** AIM OF THE TASK **
The response must contain the complete data, printed exactly.

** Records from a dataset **
====

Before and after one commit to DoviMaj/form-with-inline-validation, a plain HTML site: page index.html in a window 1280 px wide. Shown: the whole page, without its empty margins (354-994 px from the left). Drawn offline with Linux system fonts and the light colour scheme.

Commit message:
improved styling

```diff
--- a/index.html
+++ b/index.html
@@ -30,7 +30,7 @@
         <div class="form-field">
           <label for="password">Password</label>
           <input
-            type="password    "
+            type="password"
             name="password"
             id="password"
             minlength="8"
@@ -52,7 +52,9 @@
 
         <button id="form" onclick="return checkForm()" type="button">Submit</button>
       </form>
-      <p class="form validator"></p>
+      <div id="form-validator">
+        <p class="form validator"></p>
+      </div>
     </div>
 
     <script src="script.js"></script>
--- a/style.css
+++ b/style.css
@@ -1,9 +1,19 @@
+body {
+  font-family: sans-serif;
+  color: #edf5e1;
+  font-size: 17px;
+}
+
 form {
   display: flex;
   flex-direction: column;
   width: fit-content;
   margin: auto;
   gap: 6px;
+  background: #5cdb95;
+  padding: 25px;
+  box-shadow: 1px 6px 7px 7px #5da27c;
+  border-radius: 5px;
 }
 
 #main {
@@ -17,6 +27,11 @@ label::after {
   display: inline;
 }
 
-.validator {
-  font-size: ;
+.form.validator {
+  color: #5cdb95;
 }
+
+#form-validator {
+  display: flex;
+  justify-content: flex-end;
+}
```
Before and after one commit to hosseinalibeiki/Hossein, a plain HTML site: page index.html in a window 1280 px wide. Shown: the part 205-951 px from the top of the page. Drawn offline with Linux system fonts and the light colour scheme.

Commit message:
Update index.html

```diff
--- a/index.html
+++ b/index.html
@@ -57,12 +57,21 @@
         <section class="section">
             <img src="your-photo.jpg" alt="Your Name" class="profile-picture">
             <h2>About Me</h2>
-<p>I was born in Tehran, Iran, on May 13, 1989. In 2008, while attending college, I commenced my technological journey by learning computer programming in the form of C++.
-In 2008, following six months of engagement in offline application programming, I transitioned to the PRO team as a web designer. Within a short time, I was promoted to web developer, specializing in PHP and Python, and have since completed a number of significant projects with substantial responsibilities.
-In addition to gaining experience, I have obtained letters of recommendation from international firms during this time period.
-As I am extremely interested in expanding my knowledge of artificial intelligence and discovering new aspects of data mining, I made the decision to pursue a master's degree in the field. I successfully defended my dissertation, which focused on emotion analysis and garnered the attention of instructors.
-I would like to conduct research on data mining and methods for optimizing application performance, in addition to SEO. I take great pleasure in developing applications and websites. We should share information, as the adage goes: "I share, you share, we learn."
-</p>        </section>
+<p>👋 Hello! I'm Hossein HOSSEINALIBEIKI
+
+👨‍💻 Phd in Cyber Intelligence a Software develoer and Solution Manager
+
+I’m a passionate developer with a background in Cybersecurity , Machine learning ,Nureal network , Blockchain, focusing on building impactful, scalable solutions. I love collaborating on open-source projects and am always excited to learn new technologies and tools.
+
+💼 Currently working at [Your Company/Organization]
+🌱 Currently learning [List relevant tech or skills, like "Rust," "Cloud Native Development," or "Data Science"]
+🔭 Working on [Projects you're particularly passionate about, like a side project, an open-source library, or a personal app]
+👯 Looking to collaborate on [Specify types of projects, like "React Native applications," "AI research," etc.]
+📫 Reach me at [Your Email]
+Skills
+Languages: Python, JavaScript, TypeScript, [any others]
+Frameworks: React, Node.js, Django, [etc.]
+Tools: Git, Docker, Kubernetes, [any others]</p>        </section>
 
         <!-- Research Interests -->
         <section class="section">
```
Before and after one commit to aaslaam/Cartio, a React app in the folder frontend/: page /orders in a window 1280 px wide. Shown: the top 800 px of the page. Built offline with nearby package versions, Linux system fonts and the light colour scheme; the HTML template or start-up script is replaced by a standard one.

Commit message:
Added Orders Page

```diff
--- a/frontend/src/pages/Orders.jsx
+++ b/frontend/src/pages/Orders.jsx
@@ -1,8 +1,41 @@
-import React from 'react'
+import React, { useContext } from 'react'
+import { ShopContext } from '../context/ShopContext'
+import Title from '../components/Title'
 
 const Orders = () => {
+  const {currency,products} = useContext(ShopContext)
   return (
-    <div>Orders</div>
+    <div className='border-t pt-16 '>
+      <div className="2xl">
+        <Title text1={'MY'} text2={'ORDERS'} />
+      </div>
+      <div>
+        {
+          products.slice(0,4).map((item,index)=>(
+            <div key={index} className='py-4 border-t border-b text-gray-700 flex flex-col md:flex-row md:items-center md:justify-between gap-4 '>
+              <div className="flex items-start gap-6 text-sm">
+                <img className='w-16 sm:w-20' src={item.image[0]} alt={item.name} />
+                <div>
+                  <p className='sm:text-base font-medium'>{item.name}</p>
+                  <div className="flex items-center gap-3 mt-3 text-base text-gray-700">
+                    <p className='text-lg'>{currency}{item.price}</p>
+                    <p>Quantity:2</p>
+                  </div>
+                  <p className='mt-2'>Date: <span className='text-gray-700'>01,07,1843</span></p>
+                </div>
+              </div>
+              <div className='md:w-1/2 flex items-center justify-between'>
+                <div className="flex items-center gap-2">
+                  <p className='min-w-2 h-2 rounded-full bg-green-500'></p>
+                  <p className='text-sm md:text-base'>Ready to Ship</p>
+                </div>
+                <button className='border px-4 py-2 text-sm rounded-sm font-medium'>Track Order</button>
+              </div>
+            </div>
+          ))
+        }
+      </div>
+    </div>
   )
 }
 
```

====

** TASK RESULT **
Before and after one commit to DoviMaj/form-with-inline-validation, a plain HTML site: page index.html in a window 1280 px wide. Shown: the whole page, without its empty margins (354-994 px from the left). Drawn offline with Linux system fonts and the light colour scheme.

Commit message:
improved styling

```diff
--- a/index.html
+++ b/index.html
@@ -30,7 +30,7 @@
         <div class="form-field">
           <label for="password">Password</label>
           <input
-            type="password    "
+            type="password"
             name="password"
             id="password"
             minlength="8"
@@ -52,7 +52,9 @@
 
         <button id="form" onclick="return checkForm()" type="button">Submit</button>
       </form>
-      <p class="form validator"></p>
+      <div id="form-validator">
+        <p class="form validator"></p>
+      </div>
     </div>
 
     <script src="script.js"></script>
--- a/style.css
+++ b/style.css
@@ -1,9 +1,19 @@
+body {
+  font-family: sans-serif;
+  color: #edf5e1;
+  font-size: 17px;
+}
+
 form {
   display: flex;
   flex-direction: column;
   width: fit-content;
   margin: auto;
   gap: 6px;
+  background: #5cdb95;
+  padding: 25px;
+  box-shadow: 1px 6px 7px 7px #5da27c;
+  border-radius: 5px;
 }
 
 #main {
@@ -17,6 +27,11 @@ label::after {
   display: inline;
 }
 
-.validator {
-  font-size: ;
+.form.validator {
+  color: #5cdb95;
 }
+
+#form-validator {
+  display: flex;
+  justify-content: flex-end;
+}
```
Before and after one commit to hosseinalibeiki/Hossein, a plain HTML site: page index.html in a window 1280 px wide. Shown: the part 205-951 px from the top of the page. Drawn offline with Linux system fonts and the light colour scheme.

Commit message:
Update index.html

```diff
--- a/index.html
+++ b/index.html
@@ -57,12 +57,21 @@
         <section class="section">
             <img src="your-photo.jpg" alt="Your Name" class="profile-picture">
             <h2>About Me</h2>
-<p>I was born in Tehran, Iran, on May 13, 1989. In 2008, while attending college, I commenced my technological journey by learning computer programming in the form of C++.
-In 2008, following six months of engagement in offline application programming, I transitioned to the PRO team as a web designer. Within a short time, I was promoted to web developer, specializing in PHP and Python, and have since completed a number of significant projects with substantial responsibilities.
-In addition to gaining experience, I have obtained letters of recommendation from international firms during this time period.
-As I am extremely interested in expanding my knowledge of artificial intelligence and discovering new aspects of data mining, I made the decision to pursue a master's degree in the field. I successfully defended my dissertation, which focused on emotion analysis and garnered the attention of instructors.
-I would like to conduct research on data mining and methods for optimizing application performance, in addition to SEO. I take great pleasure in developing applications and websites. We should share information, as the adage goes: "I share, you share, we learn."
-</p>        </section>
+<p>👋 Hello! I'm Hossein HOSSEINALIBEIKI
+
+👨‍💻 Phd in Cyber Intelligence a Software develoer and Solution Manager
+
+I’m a passionate developer with a background in Cybersecurity , Machine learning ,Nureal network , Blockchain, focusing on building impactful, scalable solutions. I love collaborating on open-source projects and am always excited to learn new technologies and tools.
+
+💼 Currently working at [Your Company/Organization]
+🌱 Currently learning [List relevant tech or skills, like "Rust," "Cloud Native Development," or "Data Science"]
+🔭 Working on [Projects you're particularly passionate about, like a side project, an open-source library, or a personal app]
+👯 Looking to collaborate on [Specify types of projects, like "React Native applications," "AI research," etc.]
+📫 Reach me at [Your Email]
+Skills
+Languages: Python, JavaScript, TypeScript, [any others]
+Frameworks: React, Node.js, Django, [etc.]
+Tools: Git, Docker, Kubernetes, [any others]</p>        </section>
 
         <!-- Research Interests -->
         <section class="section">
```
Before and after one commit to aaslaam/Cartio, a React app in the folder frontend/: page /orders in a window 1280 px wide. Shown: the top 800 px of the page. Built offline with nearby package versions, Linux system fonts and the light colour scheme; the HTML template or start-up script is replaced by a standard one.

Commit message:
Added Orders Page

```diff
--- a/frontend/src/pages/Orders.jsx
+++ b/frontend/src/pages/Orders.jsx
@@ -1,8 +1,41 @@
-import React from 'react'
+import React, { useContext } from 'react'
+import { ShopContext } from '../context/ShopContext'
+import Title from '../components/Title'
 
 const Orders = () => {
+  const {currency,products} = useContext(ShopContext)
   return (
-    <div>Orders</div>
+    <div className='border-t pt-16 '>
+      <div className="2xl">
+        <Title text1={'MY'} text2={'ORDERS'} />
+      </div>
+      <div>
+        {
+          products.slice(0,4).map((item,index)=>(
+            <div key={index} className='py-4 border-t border-b text-gray-700 flex flex-col md:flex-row md:items-center md:justify-between gap-4 '>
+              <div className="flex items-start gap-6 text-sm">
+                <img className='w-16 sm:w-20' src={item.image[0]} alt={item.name} />
+                <div>
+                  <p className='sm:text-base font-medium'>{item.name}</p>
+                  <div className="flex items-center gap-3 mt-3 text-base text-gray-700">
+                    <p className='text-lg'>{currency}{item.price}</p>
+                    <p>Quantity:2</p>
+                  </div>
+                  <p className='mt-2'>Date: <span className='text-gray-700'>01,07,1843</span></p>
+                </div>
+              </div>
+              <div className='md:w-1/2 flex items-center justify-between'>
+                <div className="flex items-center gap-2">
+                  <p className='min-w-2 h-2 rounded-full bg-green-500'></p>
+                  <p className='text-sm md:text-base'>Ready to Ship</p>
+                </div>
+                <button className='border px-4 py-2 text-sm rounded-sm font-medium'>Track Order</button>
+              </div>
+            </div>
+          ))
+        }
+      </div>
+    </div>
   )
 }
 
```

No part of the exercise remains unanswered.